Far from being an overall failure, the end of the party clearly galvanized a community and created a sense of shared interests. For a short time, for example, the party supported a trans legal clinic called Imprenta in a rented storefront next door to the Silver Platter. The story is narrated by the "voice" of the bar, and includes cameos by performers Zakary Drucker and Jack Doroshow (aka The Flawless Sabrina).

One artist I was excited to visit in Houston is Katy Heinlein. Her work creates a synergy between sculpture and painting but doesn't fit very neatly into either category. Skeletal wooden structures, like stretcher bars gone rogue, are the core of her work. Instead of paint, Heinlein drapes, gathers and festoons the wooden under-structures with a variety of colorful (mostly) synthetic fabrics. In one work, a tilting tablelike surface draped with royal blue crushed velvet seems to defy gravity and float over the floor, pulled up into the air by crimson and burgundy hand-sewn ribbons. In another wall-mounted work, teal polyester is put through draping paces, and cinched in place with a tangerine-colored tie. Its fullness and voluminous pleats belie an aerodynamic form.

Tensions like this animate much of Heinlein's work. Her synthetic fabrics feel right and desirable, and her palette takes advantage of the buzz between bright pops of color and a deeper, toned-down palette of browns, puces, burgundys and the like. Heinlein shows us what happens if sculpture and painting were subject to a Freaky Friday kind of exchange, and it's right on.
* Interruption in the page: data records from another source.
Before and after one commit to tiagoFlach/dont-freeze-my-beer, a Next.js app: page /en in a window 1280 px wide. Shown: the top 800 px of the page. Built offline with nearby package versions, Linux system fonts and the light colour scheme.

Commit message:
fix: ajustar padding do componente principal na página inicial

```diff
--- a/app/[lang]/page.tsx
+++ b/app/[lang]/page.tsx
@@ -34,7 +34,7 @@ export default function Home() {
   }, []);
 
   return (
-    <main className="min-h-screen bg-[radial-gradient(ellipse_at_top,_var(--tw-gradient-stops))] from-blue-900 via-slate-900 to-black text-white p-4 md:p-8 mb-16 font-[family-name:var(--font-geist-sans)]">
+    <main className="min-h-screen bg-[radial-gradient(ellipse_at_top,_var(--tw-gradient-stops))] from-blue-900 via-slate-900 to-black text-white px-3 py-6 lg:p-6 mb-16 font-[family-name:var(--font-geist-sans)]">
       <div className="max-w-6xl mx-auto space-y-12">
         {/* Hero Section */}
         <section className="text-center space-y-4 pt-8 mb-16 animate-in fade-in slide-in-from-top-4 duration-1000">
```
Rachel Hecker's paintings are one of Houston's best-kept secrets, and I'm happy to have been let in on them. Three canvases from her recent "Jesuses" series will be included in my first exhibition as curator at CAMH, "It is what it is. Or is it?" (May 10-July 29). For the past year, Hecker has been teaching herself how to airbrush like a pro. She's painted nearly a dozen head-and-shoulders portraits of Jesus Christ. Working slowly and methodically, Hecker builds layer upon layer of acrylic paint, creating details with stencils and occasionally drawing delicate pencil lines. Her pictorial references, however, skew contemporary.  She has amassed a look book full of source material clipped from magazines. Looking at her portraits one might notice Jesuses that bear a canny resemblance to actor Viggo Mortensen, say, or David Gilmour from Pink Floyd. Still others come from a parade of male models shot for cologne and fashion ads. With their shoulder-length dark hair and scruffy beards, these subjects resemble rock stars, but for the tunics they all wear. Steering away from the obvious signifiers-no halos or crowns of thorns here-Hecker refamiliarizes us with a subject whose representation is so deeply ingrained into our Western consciousness that, as she reveals, it takes little to establish a representational typology. Neither sacred nor profane, Hecker's images of Christ wait for us to figure out what we believe.

And now I'm in Italy, taking the opportunity to attend the opening of a retrospective of the work of the artist and performer Gina Pane (1939–1990) at MART Museo di arte moderna e contemporanea di Trento e Rovereto and a solo exhibition of work by Latifa Echakhch at Kaufmann Repetto in Milan. I'll be presenting Pane's and Echakhch's work at CAMH. And, strangely enough, yesterday I literally ran into New York artist Daphne Fitzpatrick on the street. Miles away, but it still feels like home. More on that next week!